When Things Go Wrong
Extra capacity is required when things go wrong – if there’s no slack in your system, you could find yourself struggling to catch up. Let’s say you work 12 hours a day yourself – now, if you have to take a day off, to catch up you need to do another 12 hours. If you can only add 2 hours a day to your regular day, it’d take another 6 days to catch up.
Obviously, that’s not always true – not everything needs to happen immediately. Projects can be pushed off, nice-to-have things are set aside, pre-orders left till later. Yet, theoretically all that work you did in the 12 hours has to be done sometime – so what now?
Sickness isn’t the only thing that can throw you off. Unexpected problems like a server migration going bad, a shipment being delayed or damaged or just a bad traffic jam could all push you behind schedule. Building a little slack in the system is a good idea in many cases.
When Opportunity Knocks
It’s not just things going bad though that you need extra capacity but for opportunity. If you can handle 12 orders a day, 16 at a push once in a while; what happens when you are suddenly doing 16 orders everyday? It’s great but suddenly all that slack is gone and that 16 was a push anyway. What if all that great publicity pushes it to 20 orders a day? How do you handle that?
Or you have the chance to hit a convention on the weekend at a really good rate – but you just don’t have the people to handle it.
Extra capacity means you have the time and space to jump on opportunities when they come calling. It’s not just about planning for the worst, but for making sure you can take the opportunities that come calling. Planning for capacity is really planning for success in that sense.
So, what do I mean by capacity? It means having a little bit of slack during your workday, not working a 100% all the time you are there. It means having a backup plan for when things go wrong – people or processes that fill in when needed. Here’s a few things we do:
- Cross-training employees so that there’s no single point of failure
- Part-time employees – having a few part-time employees who can increase their hours as necessary to deal with short-term bumps in work

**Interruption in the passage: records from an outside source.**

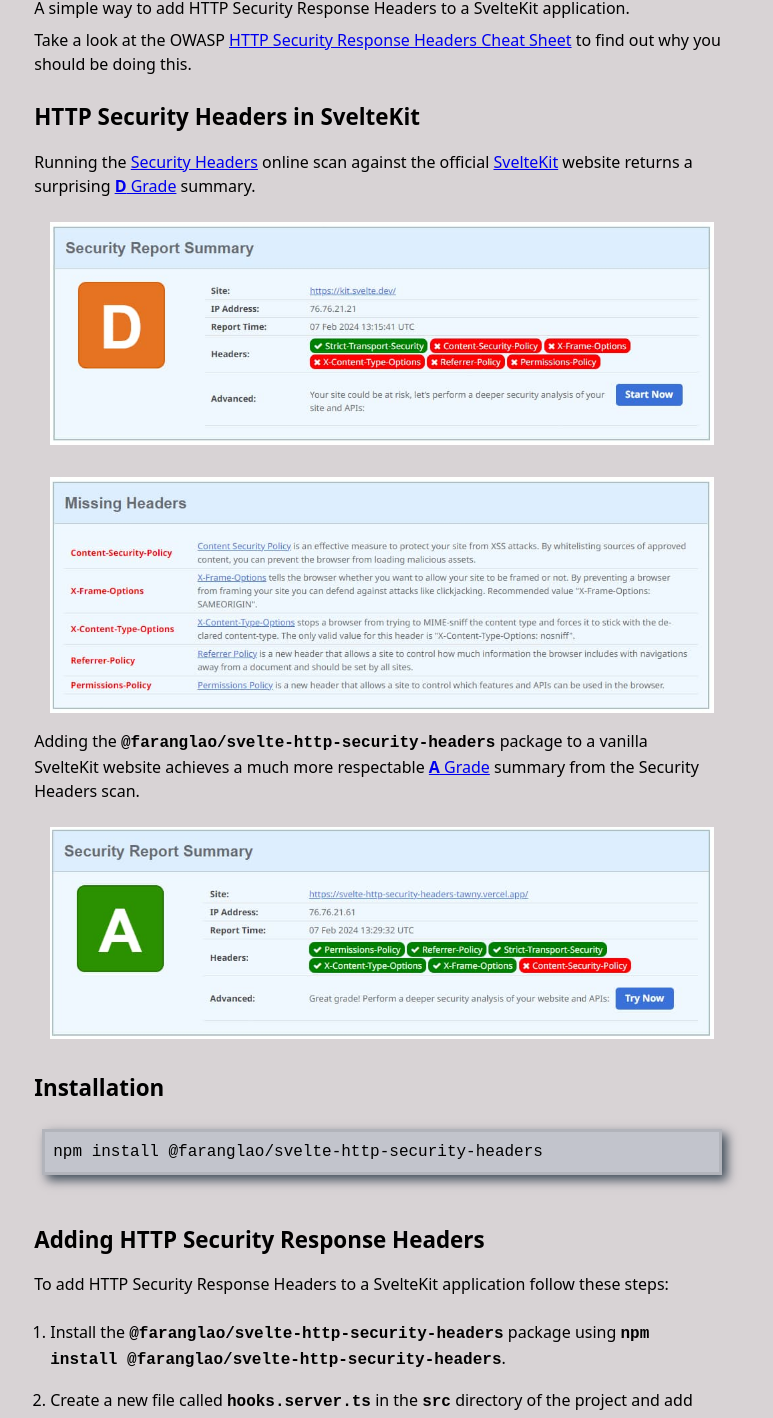
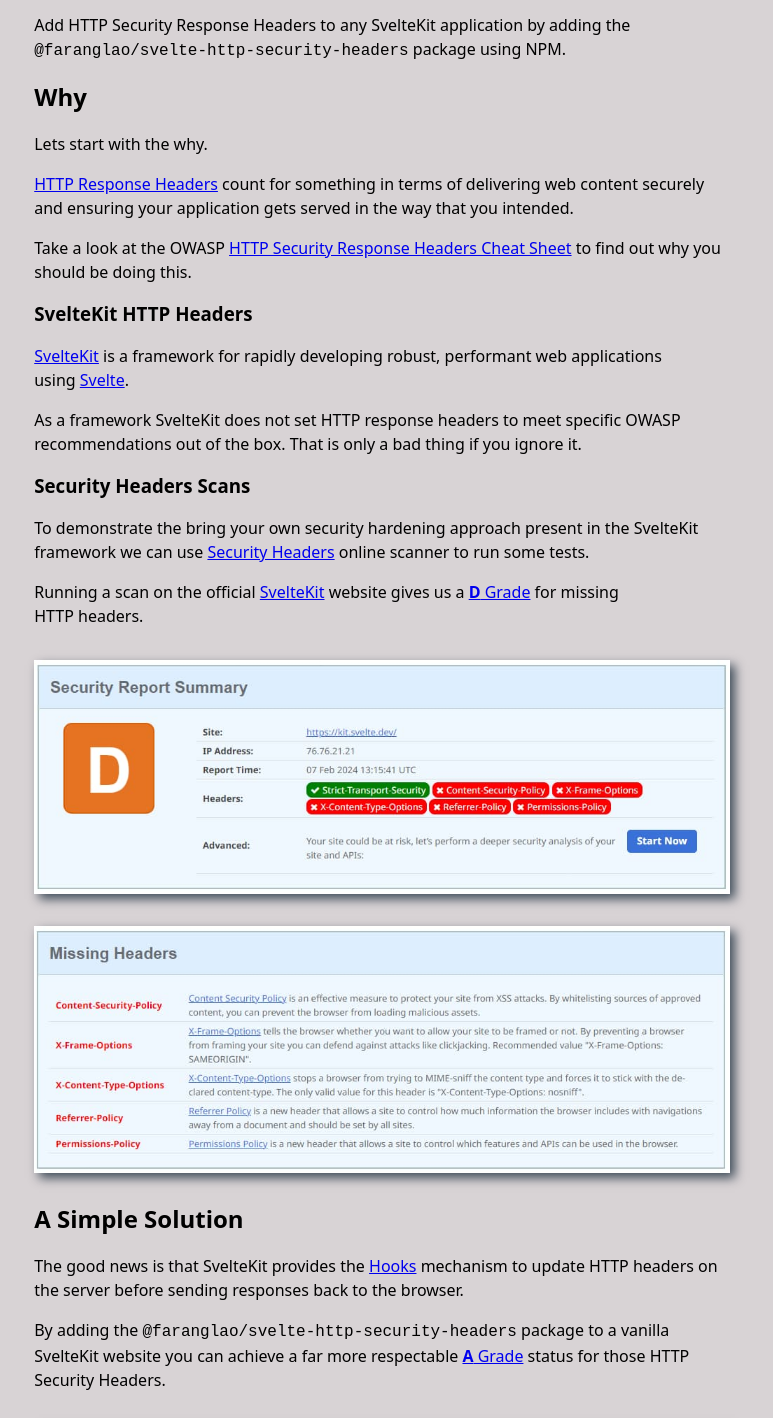
Before and after one commit to kevinobee/sveltekit-security-headers, a SvelteKit app: page / in a window 1280 px wide. Shown: the part 92-1510 px from the top of the page, without its empty margins (258-1031 px from the left). Built offline with nearby package versions, Linux system fonts and the light colour scheme.

Commit message:
update package documentation

```diff
--- /dev/null
+++ b/src/app.css
@@ -0,0 +1,81 @@
+:root {
+	--clr-neutral-100: hsla(330, 11%, 35%, 0.247);
+	--bg-primary: var(--clr-neutral-100);
+
+	--gap-size: 1rem;
+}
+
+body {
+	background-color: var(--bg-primary);
+	font-family:
+		system-ui,
+		-apple-system,
+		BlinkMacSystemFont,
+		'Segoe UI',
+		Roboto,
+		Oxygen,
+		Ubuntu,
+		Cantarell,
+		'Open Sans',
+		'Helvetica Neue',
+		Helvetica,
+		sans-serif;
+	font-size: 1rem;
+	line-height: 150%;
+	-webkit-font-smoothing: antialiased;
+	max-width: 76ch;
+	margin-inline: auto;
+	padding: var(--gap-size);
+}
+
+p,
+h1,
+h2,
+h3 {
+	overflow-wrap: break-word;
+}
+
+h1,
+h2,
+h3 {
+	text-wrap: balance;
+	line-height: 120%;
+}
+
+p {
+	text-wrap: pretty;
+}
+
+img {
+	display: block;
+	margin-block: calc(var(--gap-size) * 2);
+}
+
+img,
+pre {
+	max-width: 100%;
+	box-shadow: 5px 5px 10px rgba(1, 22, 39, 0.7);
+}
+
+ol {
+	padding-inline-start: var(--gap-size);
+}
+
+ol li {
+	padding-block-end: var(--gap-size);
+}
+
+pre {
+	background-color: rgba(119, 136, 153, 0.096);
+	border: solid 3px hsla(0, 0%, 0%, 0.082);
+	overflow: auto;
+	line-height: 140%;
+	padding: calc(var(--gap-size) / 2);
+	margin-block-start: calc(var(--gap-size) / 2);
+	margin-block-end: calc(var(--gap-size) * 2);
+	font-weight: 600;
+}
+
+pre.command-line {
+	background-color: rgba(61, 103, 145, 0.137);
+}
--- a/src/routes/+page.svelte
+++ b/src/routes/+page.svelte
@@ -1,6 +1,32 @@
+<script lang="ts">
+	import '../app.css';
+
+	const title = 'Svelte HTTP Security Headers';
+</script>
+
+<svelte:head>
+	<title>{title}</title>
+</svelte:head>
+
 <h1>Svelte HTTP Security Headers</h1>
 
-<p>A simple way to add HTTP Security Response Headers to a SvelteKit application.</p>
+<p>
+	Add HTTP Security Response Headers to any SvelteKit application by adding the <code
+		>@faranglao/svelte-http-security-headers</code
+	> package using NPM.
+</p>
+
+<h2>Why</h2>
+
+<p>Lets start with the why.</p>
+
+<p>
+	<a href="https://developer.mozilla.org/en-US/docs/Glossary/Response_header"
+		>HTTP Response Headers</a
+	>
+	count for something in terms of delivering web content securely and ensuring your application gets
+	served in the way that you intended.
+</p>
 
 <p>
 	Take a look at the OWASP <a
@@ -9,29 +35,52 @@
 	> to find out why you should be doing this.
 </p>
 
-<h2>HTTP Security Headers in SvelteKit</h2>
+<h3>SvelteKit HTTP Headers</h3>
 
 <p>
-	Running the <a href="https://securityheaders.com/">Security Headers</a> online scan against the
-	official
+	<a href="https://kit.svelte.dev/">SvelteKit</a> is a framework for rapidly developing robust,
+	performant web applications using <a href="https://svelte.dev/">Svelte</a>.
+</p>
+
+<p>
+	As a framework SvelteKit does not set HTTP response headers to meet specific OWASP recommendations
+	out of the box. That is only a bad thing if you ignore it.
+</p>
+
+<h3>Security Headers Scans</h3>
+
+<p>
+	To demonstrate the bring your own security hardening approach present in the SvelteKit framework
+	we can use <a href="https://securityheaders.com/">Security Headers</a> online scanner to run some tests.
+</p>
+
+<p>
+	Running a scan on the official
 	<a href="https://kit.svelte.dev/">SvelteKit</a>
-	website returns a surprising
+	website gives us a
 	<a
 		href="https://securityheaders.com/?q=https%3A%2F%2Fkit.svelte.dev%2F&hide=on&followRedirects=on"
 		><strong>D</strong>&nbsp;Grade</a
-	> summary.
+	> for missing HTTP headers.
 </p>
 
 <img src="kit-svelte-dev.jpg" alt="Security Headers summary for kit.svelte.dev" />
 <img src="kit-svelte-dev-missing-headers.jpg" alt="Missing Headers for kit.svelte.dev" />
 
+<h2>A Simple Solution</h2>
+
 <p>
-	Adding the <code>@faranglao/svelte-http-security-headers</code> package to a vanilla SvelteKit
-	website achieves a much more respectable
+	The good news is that SvelteKit provides the <a href="https://kit.svelte.dev/docs/hooks">Hooks</a>
+	mechanism to update HTTP headers on the server before sending responses back to the browser.
+</p>
+
+<p>
+	By adding the <code>@faranglao/svelte-http-security-headers</code> package to a vanilla SvelteKit
+	website you can achieve a far more respectable
 	<a
 		href="https://securityheaders.com/?q=https%3A%2F%2Fsvelte-http-security-headers-tawny.vercel.app&hide=on&followRedirects=on"
 		><strong>A</strong>&nbsp;Grade</a
-	> summary from the Security Headers scan.
+	> status for those HTTP Security Headers.
 </p>
 
 <img src="a-grade-report.jpg" alt="Grade A Security Report Summary" />
@@ -42,7 +91,7 @@
 npm install @faranglao/svelte-http-security-headers
 </pre>
 
-<h2>Adding HTTP Security Response Headers</h2>
+<h2>Getting Started</h2>
 
 <p>To add HTTP Security Response Headers to a SvelteKit application follow these steps:</p>
 
@@ -53,19 +102,19 @@
 	</li>
 	<li>
 		Create a new file called <code>hooks.server.ts</code> in the <code>src</code> directory of the project
-		and add the following code:
+		and add the following code.
 	</li>
 </ol>
 
-<pre class="code">
-import &#123;HttpResponseHeaders&#125; from '$lib/response.headers.js';
+<pre><code
+		>import &#123;HttpResponseHeaders&#125; from '$lib/response.headers.js';
 import type &#123;SecurityHeader&#125; from '$lib/types.js';
 import type &#123;Handle&#125; from '@sveltejs/kit';
 
 HttpResponseHeaders.useOwaspRecommended();
 
-export const handle: Handle = HttpResponseHeaders.applySecurityHeaderHook;
-</pre>
+export const handle: Handle = HttpResponseHeaders.applySecurityHeaderHook;</code
+	></pre>
 
 <p>
 	Then run the web application using <code>npm run dev</code> or
@@ -86,123 +135,9 @@
 <h2>Source Code</h2>
 
 <p>
-	The source code for the <code>@faranglao/svelte-http-security-headers</code> page is maintained in
-	the
+	The source code for <code>@faranglao/svelte-http-security-headers</code> package is maintained
+	here in the
 	<a href="https://github.com/faranglao/svelte-http-security-headers"
 		>svelte-http-security-headers</a
 	> repository on GitHub.
 </p>
-
-<style>
-	*,
-	*::before,
-	*::after {
-		box-sizing: border-box;
-	}
-
-	* {
-		margin: 0;
-	}
-
-	p,
-	h1,
-	h2 {
-		overflow-wrap: break-word;
-	}
-
-	img {
-		display: block;
-		max-width: 100%;
-	}
-
-	/* Page CSS */
-
-	:global(body) {
-		background-color: hsla(330, 11%, 35%, 0.247);
-		font-family:
-			system-ui,
-			-apple-system,
-			BlinkMacSystemFont,
-			'Segoe UI',
-			Roboto,
-			Oxygen,
-			Ubuntu,
-			Cantarell,
-			'Open Sans',
-			'Helvetica Neue',
-			sans-serif,
-			Helvetica,
-			sans-serif;
-		font-size: 1rem;
-		line-height: 1.5;
-		-webkit-font-smoothing: antialiased;
-		max-width: 76ch;
-		margin-inline: auto;
-	}
-
-	h1 {
-		font-size: 2rem;
-	}
-
-	h2 {
-		font-size: 1.4rem;
-	}
-
-	h1,
-	h2 {
-		text-wrap: balance;
-		padding-block: 1rem;
-	}
-
-	p {
-		text-wrap: pretty;
-		padding-block-end: 0.5rem;
-	}
-
-	ol {
-		padding-block: 1rem;
-		padding-inline: 1rem;
-	}
-
-	ol li {
-		padding-block-end: 1rem;
-	}
-
-	ol li:last-child {
-		padding-block-end: 0;
-	}
-
-	pre.code,
-	pre.command-line {
-		display: block;
-		background-color: rgba(119, 136, 153, 0.096);
-
-		margin-inline: 0.5rem;
-		margin-block-start: 0.5em;
-		margin-block-end: 2em;
-		padding: 0.5rem;
-		border: solid 3px hsla(0, 0%, 0%, 0.082);
-		box-shadow: 5px 5px 10px rgba(1, 22, 39, 0.7);
-		text-wrap: pretty;
-	}
-
-	pre.command-line {
-		background-color: rgba(61, 103, 145, 0.137);
-	}
-
-	pre.code {
-		text-wrap: pretty;
-		overflow: auto;
-		margin-block-end: 2em;
-		line-height: 1.4rem;
-	}
-
-	code {
-		font-weight: 600;
-	}
-
-	img {
-		padding: 1rem;
-		min-width: 100px;
-	}
-</style>
```
Also changed, not shown: 1 other file (tests, documents, lock files or other folders).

- Flexible processes – knowing which areas of a process (e.g. shipping) where we can cut corners if necessary
- and lastly; an understanding significant other!
I’m not joking about the last one. If you have an SO of any form, you need them to be understanding if/when you suddenly have to work 16 hour days. Of all the employees available, you are the one who can throw in the most additional work at the shortest notice, often at the highest level of efficiency. Which means your free time can often be the slack in the system. So making sure you nurture that relationship so that when you need to kick it up a notch, you can.